Our blood is being spilled in the streets; it is crying out from the ground and our churches still refuse to bear witness to our painful plight. Thus, the economic, political, and social marginalization experienced by the Black LGBTQ community goes wholly unnoticed.
Our blood is being spilled in the streets; it is crying out from the ground and our churches still refuse to bear witness to our painful plight.
The nullification of our humanity, at the hands of the Black Church, simply exacerbates the continued erasure of our pain and our deaths. Case in point. Black congregants and clergy took to the streets to say the names of Breonna Taylor and George Floyd; the latest victims of modern day lynchings in the United States. But, one name was conspicuously missing from the chants and sermons coming from the Black Church — Tony McDade. Killed by a police officer in Tallahassee, Florida, two days after George Floyd, McDade’s name fell through the proverbial cracks of clergy concern. More recently, two Black trans women — Riah Milton in Ohio and Dominique “Rem’Mie” Fells in Pennsylvania — were killed within a 24 hours period. And again, I have yet to see prominent Black pastors clamoring to demand justice and accountability for their attackers; their silence is deafening. These are only the latest examples of Black churches being derelict in their spiritual duty to be a refuge for the vulnerable and an advocate for the oppressed. At this point, it has become routine.
But it is not too late for the Black Church to be an ally to the Black LGBTQ community. Redemption is possible and it can only come through true repentance and concrete action. The Black Church and its leaders must repent for their role in weaponizing the pulpit to promulgate oppressive ideologies. It must reckon with the shame it has fomented, the trauma it has caused, and the families it has destroyed using harmful theologies. And, for those who have stood on the sidelines and remained silent as we suffered, you must own your complicity and do better. Until then, the Black Church’s call for justice will ring hollow for many, especially for those of us in the Black LGBTQ community.

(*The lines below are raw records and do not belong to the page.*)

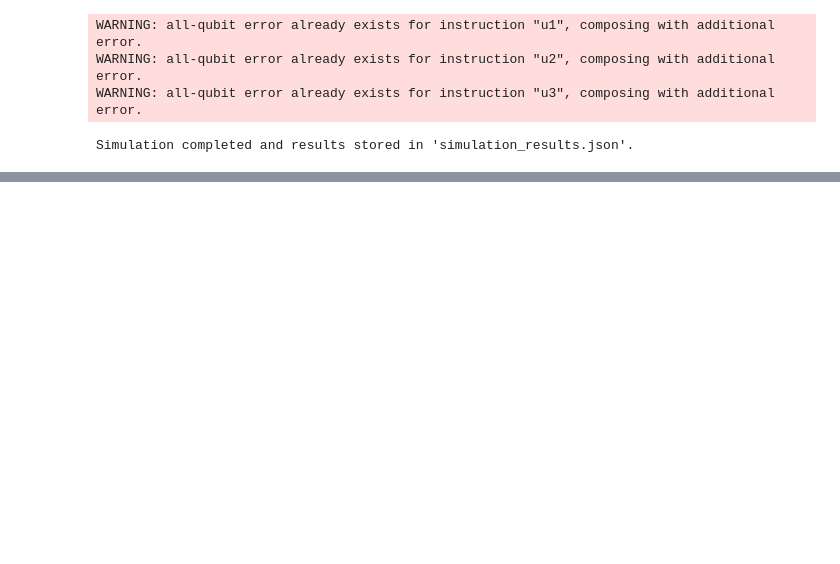
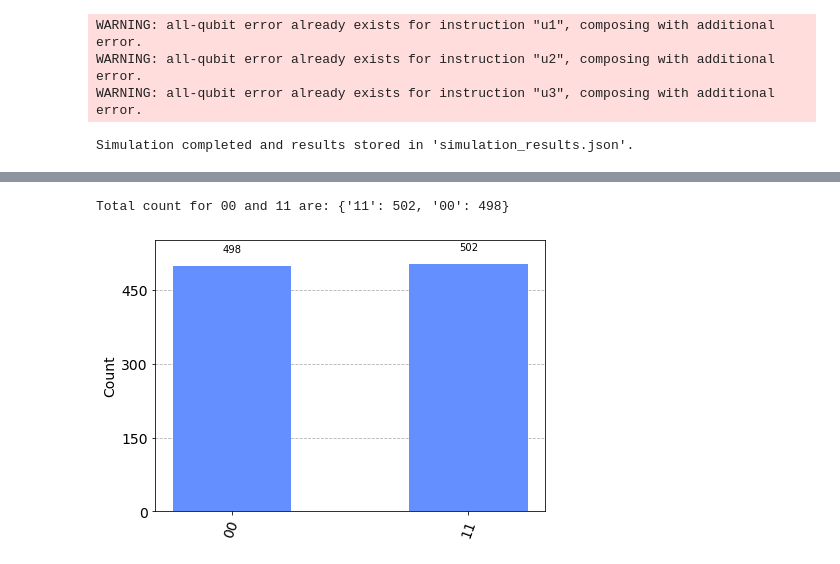
Before and after one commit to hoang-nguyen13/Patent-Pending, a Jupyter notebook: error_correction.ipynb, the cells around one changed output, grey strips where cells are left out. Cells and saved outputs as stored; diff of their text form; code cells hidden in the pictures; blank space fills up the shorter version.

```diff
--- a/error_correction.ipynb
+++ b/error_correction.ipynb
@@ -57,0 +90,42 @@ Simulation completed and results stored in 'simulation_results.json'.
+# %%
+from qiskit import QuantumCircuit, transpile
+from qiskit_aer import AerSimulator
+from qiskit.visualization import plot_histogram
+
+# Use Aer's AerSimulator
+simulator = AerSimulator()
+
+# Create a Quantum Circuit acting on the q register
+circuit = QuantumCircuit(2, 2)
+
+# Add a H gate on qubit 0
+circuit.h(0)
+
+# Add a CX (CNOT) gate on control qubit 0 and target qubit 1
+circuit.cx(0, 1)
+
+# Map the quantum measurement to the classical bits
+circuit.measure([0, 1], [0, 1])
+
+# Compile the circuit for the support instruction set (basis_gates)
+# and topology (coupling_map) of the backend
+compiled_circuit = transpile(circuit, simulator)
+
+# Execute the circuit on the aer simulator
+job = simulator.run(compiled_circuit, shots=1000)
+
+# Grab results from the job
+result = job.result()
+
+# Returns counts
+counts = result.get_counts(compiled_circuit)
+print("\nTotal count for 00 and 11 are:", counts)
+
+# Draw the circuit
+circuit.draw("mpl")
+
+# Plot a histogram
+plot_histogram(counts)
+# %% [output]
+Total count for 00 and 11 are: {'11': 502, '00': 498}
+[figure, added]
```
Also changed, not shown: parts of 3 cells of this notebook, 3 other files.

With that said, there are religious luminaries — Rev. Dr. Delman Coates, Rev. Dr. Otis Moss III, and Rev. Dr. Frederick D. Haynes III, to name a few — who are staunch advocates and allies. These leaders, along with so many others, are modeling new ways to meet the needs of those whom the Black Church has long ignored. But, they cannot do it alone. We cannot do it alone. Now is the time for other Black congregants and congregations to step up. If your calls for justice are wholehearted and full-throated, show up for us! If you are committed to ensuring that Black lives matter, ALL Black lives matter, speak up for us! Use your platform and your privilege to advocate fiercely and unapologetically. I beseech you to choose a side. Choose to liberate. Choose to humanize. Choose to love unconditionally.
Either way, history will judge you, God will watch you, and we will remember what you do.